DATA SHOWN Block Start

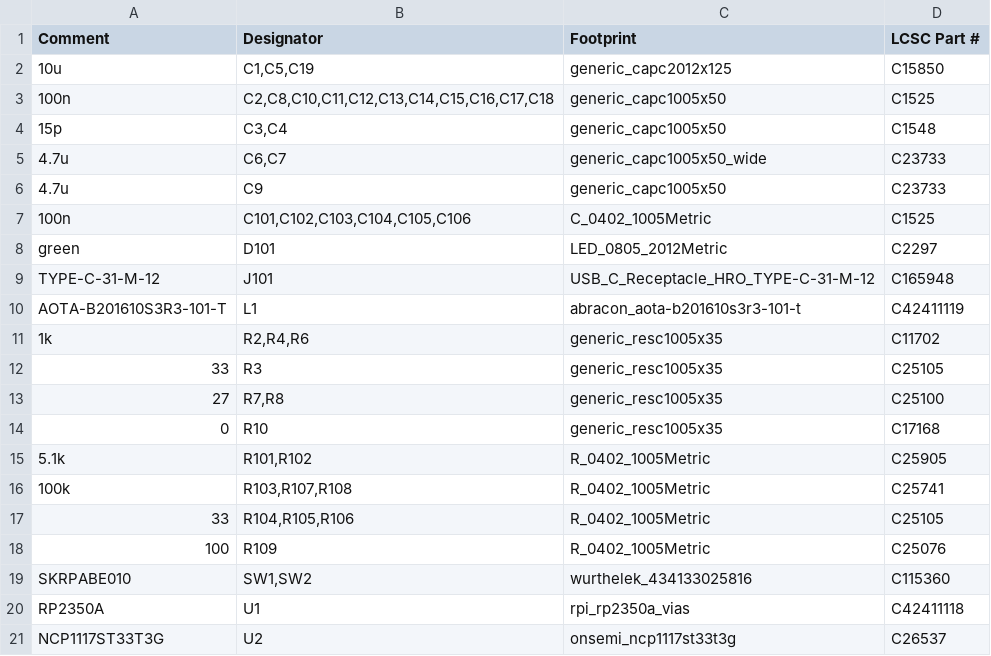
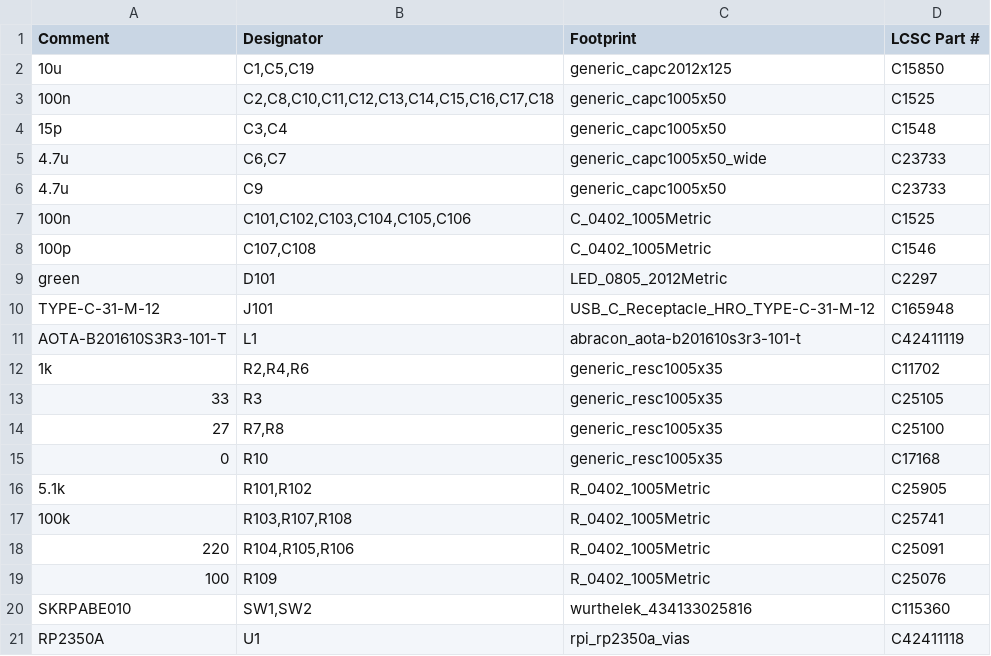
Before and after one commit to hazy2go/gb-link-usb, a CSV file: hw/rev-a/fab/gb-link-usb-BOM-JLC.csv, drawn as a sheet; only a part is shown; the shorter side is filled out with more unchanged rows.

```diff
--- a/hw/rev-a/fab/gb-link-usb-BOM-JLC.csv
+++ b/hw/rev-a/fab/gb-link-usb-BOM-JLC.csv
@@ -7,2 +7,3 @@ Comment,Designator,Footprint,LCSC Part #
 100n,"C101,C102,C103,C104,C105,C106",C_0402_1005Metric,C1525
+100p,"C107,C108",C_0402_1005Metric,C1546
 green,D101,LED_0805_2012Metric,C2297
@@ -16,3 +17,3 @@ AOTA-B201610S3R3-101-T,L1,abracon_aota-b201610s3r3-101-t,C42411119
 100k,"R103,R107,R108",R_0402_1005Metric,C25741
-33,"R104,R105,R106",R_0402_1005Metric,C25105
+220,"R104,R105,R106",R_0402_1005Metric,C25091
 100,R109,R_0402_1005Metric,C25076
```
Also changed, not shown: hw/rev-a/fab/gb-link-usb-CPL-JLC.csv, 39 other files.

DATA SHOWN Block End

### WHAT THE EXERCISE ASKS
If pictures appear in the data, omit them and copy all other parts exactly.

### RESPONSE TO THE EXERCISE
Before and after one commit to hazy2go/gb-link-usb, a CSV file: hw/rev-a/fab/gb-link-usb-BOM-JLC.csv, drawn as a sheet; only a part is shown; the shorter side is filled out with more unchanged rows.

```diff
--- a/hw/rev-a/fab/gb-link-usb-BOM-JLC.csv
+++ b/hw/rev-a/fab/gb-link-usb-BOM-JLC.csv
@@ -7,2 +7,3 @@ Comment,Designator,Footprint,LCSC Part #
 100n,"C101,C102,C103,C104,C105,C106",C_0402_1005Metric,C1525
+100p,"C107,C108",C_0402_1005Metric,C1546
 green,D101,LED_0805_2012Metric,C2297
@@ -16,3 +17,3 @@ AOTA-B201610S3R3-101-T,L1,abracon_aota-b201610s3r3-101-t,C42411119
 100k,"R103,R107,R108",R_0402_1005Metric,C25741
-33,"R104,R105,R106",R_0402_1005Metric,C25105
+220,"R104,R105,R106",R_0402_1005Metric,C25091
 100,R109,R_0402_1005Metric,C25076
```
Also changed, not shown: hw/rev-a/fab/gb-link-usb-CPL-JLC.csv, 39 other files.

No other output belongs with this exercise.